* **What needs to be done**
Extract each line of the records below that contains the word "padding".

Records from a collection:
+ + + +

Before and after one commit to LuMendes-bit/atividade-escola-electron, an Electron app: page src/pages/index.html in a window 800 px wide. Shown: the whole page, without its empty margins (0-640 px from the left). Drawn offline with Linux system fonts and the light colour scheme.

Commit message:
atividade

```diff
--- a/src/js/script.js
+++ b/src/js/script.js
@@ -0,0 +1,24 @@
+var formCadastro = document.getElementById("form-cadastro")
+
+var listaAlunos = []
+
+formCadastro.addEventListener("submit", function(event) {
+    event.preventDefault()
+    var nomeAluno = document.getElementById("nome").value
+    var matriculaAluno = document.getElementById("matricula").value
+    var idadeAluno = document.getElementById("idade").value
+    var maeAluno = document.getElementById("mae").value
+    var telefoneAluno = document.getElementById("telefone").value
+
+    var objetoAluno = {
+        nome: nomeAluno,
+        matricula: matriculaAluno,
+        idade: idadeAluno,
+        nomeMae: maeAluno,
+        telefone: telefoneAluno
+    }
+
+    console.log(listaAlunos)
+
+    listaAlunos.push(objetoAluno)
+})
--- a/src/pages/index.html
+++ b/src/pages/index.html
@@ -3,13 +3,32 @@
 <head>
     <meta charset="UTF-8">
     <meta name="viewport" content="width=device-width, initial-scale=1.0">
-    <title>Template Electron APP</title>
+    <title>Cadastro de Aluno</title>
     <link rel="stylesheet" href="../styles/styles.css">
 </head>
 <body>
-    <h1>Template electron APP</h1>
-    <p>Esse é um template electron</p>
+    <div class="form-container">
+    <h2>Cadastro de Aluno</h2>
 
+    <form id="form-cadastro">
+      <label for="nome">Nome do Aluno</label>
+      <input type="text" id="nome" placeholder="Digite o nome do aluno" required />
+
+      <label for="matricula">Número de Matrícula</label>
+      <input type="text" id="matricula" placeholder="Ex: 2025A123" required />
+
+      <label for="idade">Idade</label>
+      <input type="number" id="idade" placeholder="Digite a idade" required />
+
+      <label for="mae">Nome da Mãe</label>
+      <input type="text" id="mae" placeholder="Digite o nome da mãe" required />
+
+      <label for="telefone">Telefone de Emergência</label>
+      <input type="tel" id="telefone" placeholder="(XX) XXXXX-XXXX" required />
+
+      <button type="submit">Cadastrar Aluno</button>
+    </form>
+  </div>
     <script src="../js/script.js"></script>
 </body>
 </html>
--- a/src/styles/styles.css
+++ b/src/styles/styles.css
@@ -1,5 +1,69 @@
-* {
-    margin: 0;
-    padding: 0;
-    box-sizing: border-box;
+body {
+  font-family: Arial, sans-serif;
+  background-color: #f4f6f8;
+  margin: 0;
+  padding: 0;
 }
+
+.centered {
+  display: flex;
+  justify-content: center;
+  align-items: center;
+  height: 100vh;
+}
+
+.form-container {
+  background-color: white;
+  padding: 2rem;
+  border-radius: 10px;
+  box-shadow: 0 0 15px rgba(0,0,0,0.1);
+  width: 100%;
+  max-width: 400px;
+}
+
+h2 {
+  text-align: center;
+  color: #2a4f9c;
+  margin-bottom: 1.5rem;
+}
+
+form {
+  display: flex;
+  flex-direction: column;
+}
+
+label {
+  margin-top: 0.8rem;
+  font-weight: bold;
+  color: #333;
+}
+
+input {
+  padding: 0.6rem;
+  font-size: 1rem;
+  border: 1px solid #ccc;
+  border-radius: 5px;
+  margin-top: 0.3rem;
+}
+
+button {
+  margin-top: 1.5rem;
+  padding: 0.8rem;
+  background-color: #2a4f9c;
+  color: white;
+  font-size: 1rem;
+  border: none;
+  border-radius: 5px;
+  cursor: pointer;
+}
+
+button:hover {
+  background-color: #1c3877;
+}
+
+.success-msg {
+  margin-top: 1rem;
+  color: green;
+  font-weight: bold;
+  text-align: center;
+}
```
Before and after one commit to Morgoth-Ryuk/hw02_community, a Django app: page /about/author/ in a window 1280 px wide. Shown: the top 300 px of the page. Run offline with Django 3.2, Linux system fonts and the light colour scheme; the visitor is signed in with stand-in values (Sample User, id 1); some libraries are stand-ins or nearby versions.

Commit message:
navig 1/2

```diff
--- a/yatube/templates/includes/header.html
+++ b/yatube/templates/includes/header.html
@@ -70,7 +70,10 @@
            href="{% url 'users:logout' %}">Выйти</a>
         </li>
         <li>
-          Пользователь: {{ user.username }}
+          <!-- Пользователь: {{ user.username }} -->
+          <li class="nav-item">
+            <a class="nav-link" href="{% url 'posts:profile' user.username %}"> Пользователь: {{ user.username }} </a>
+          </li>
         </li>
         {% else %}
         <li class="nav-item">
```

+ + + +

* **Exercise result**
-    padding: 0;
+  padding: 0;
+  padding: 2rem;
+  padding: 0.6rem;
+  padding: 0.8rem;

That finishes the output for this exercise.